Detected change data:

==================================================

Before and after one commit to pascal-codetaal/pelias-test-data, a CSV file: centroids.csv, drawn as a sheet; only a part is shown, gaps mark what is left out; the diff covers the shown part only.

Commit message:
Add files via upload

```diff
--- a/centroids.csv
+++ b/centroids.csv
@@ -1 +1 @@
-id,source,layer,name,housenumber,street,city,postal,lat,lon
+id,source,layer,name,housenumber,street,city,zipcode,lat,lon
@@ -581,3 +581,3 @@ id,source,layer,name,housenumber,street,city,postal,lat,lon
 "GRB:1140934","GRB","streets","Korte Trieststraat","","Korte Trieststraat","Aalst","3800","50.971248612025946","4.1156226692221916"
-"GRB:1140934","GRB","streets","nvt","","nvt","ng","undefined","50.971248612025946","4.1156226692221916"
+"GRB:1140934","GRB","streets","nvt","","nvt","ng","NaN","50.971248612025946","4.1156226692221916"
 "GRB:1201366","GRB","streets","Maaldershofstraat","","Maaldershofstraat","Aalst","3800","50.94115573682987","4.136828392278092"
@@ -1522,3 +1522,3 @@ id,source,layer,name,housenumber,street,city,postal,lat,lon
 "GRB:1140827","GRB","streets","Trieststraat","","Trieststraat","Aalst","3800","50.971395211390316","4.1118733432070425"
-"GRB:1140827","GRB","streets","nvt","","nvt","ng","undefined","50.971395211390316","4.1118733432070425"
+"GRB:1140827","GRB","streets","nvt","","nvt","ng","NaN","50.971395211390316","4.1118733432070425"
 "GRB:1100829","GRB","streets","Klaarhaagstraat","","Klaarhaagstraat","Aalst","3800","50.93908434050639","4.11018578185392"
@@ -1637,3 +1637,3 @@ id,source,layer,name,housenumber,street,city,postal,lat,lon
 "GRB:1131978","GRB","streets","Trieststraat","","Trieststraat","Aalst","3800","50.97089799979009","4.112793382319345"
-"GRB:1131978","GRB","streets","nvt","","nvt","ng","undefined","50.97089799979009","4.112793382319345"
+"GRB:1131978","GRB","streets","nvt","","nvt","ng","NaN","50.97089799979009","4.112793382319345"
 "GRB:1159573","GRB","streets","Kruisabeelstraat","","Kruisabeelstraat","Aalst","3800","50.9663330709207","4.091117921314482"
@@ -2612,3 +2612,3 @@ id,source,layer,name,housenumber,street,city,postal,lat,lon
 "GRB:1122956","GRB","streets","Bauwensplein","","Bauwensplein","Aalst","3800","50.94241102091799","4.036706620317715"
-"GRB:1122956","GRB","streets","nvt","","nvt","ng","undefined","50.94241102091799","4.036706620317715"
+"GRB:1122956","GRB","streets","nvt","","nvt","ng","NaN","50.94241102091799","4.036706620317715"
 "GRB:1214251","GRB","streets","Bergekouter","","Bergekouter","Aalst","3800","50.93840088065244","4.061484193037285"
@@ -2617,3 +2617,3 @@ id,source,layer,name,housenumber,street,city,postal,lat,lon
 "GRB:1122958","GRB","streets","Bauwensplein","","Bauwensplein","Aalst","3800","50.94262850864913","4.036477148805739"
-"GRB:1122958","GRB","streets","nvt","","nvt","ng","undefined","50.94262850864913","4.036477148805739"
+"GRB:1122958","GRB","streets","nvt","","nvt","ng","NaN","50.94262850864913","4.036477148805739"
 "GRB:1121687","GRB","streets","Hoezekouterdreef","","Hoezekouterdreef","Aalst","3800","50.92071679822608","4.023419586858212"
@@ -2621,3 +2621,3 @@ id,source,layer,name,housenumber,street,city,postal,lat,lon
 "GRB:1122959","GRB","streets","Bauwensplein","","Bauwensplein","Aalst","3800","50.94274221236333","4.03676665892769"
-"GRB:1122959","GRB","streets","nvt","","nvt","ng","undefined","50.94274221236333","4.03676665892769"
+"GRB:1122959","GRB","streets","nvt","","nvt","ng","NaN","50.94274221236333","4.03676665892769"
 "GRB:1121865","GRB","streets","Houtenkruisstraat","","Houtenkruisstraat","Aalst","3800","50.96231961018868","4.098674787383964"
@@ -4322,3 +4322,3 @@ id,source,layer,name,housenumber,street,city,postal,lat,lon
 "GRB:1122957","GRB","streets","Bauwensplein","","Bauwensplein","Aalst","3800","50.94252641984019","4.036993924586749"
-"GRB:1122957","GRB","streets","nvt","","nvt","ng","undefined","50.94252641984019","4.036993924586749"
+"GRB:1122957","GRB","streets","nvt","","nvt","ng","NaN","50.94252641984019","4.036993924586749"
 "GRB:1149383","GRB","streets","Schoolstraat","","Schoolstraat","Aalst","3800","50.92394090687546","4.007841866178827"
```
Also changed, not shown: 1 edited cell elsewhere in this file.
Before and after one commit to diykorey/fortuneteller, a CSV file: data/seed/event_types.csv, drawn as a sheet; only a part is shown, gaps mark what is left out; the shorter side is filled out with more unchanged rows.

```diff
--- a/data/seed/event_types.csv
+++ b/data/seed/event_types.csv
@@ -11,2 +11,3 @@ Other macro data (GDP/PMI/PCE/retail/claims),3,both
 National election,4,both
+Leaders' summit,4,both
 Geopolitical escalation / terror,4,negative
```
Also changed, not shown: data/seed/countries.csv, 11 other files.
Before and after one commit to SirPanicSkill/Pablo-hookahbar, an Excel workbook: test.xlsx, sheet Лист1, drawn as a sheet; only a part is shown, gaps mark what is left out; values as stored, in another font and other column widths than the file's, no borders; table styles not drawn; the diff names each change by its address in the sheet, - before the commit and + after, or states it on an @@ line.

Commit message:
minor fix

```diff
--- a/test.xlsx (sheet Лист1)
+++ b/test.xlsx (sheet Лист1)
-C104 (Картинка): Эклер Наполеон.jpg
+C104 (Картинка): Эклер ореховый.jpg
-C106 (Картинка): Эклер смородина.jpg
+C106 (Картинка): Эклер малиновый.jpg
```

==================================================

Among the entries above, which lines include "postal"? List them all.

-id,source,layer,name,housenumber,street,city,postal,lat,lon
@@ -581,3 +581,3 @@ id,source,layer,name,housenumber,street,city,postal,lat,lon
@@ -1522,3 +1522,3 @@ id,source,layer,name,housenumber,street,city,postal,lat,lon
@@ -1637,3 +1637,3 @@ id,source,layer,name,housenumber,street,city,postal,lat,lon
@@ -2612,3 +2612,3 @@ id,source,layer,name,housenumber,street,city,postal,lat,lon
@@ -2617,3 +2617,3 @@ id,source,layer,name,housenumber,street,city,postal,lat,lon
@@ -2621,3 +2621,3 @@ id,source,layer,name,housenumber,street,city,postal,lat,lon
@@ -4322,3 +4322,3 @@ id,source,layer,name,housenumber,street,city,postal,lat,lon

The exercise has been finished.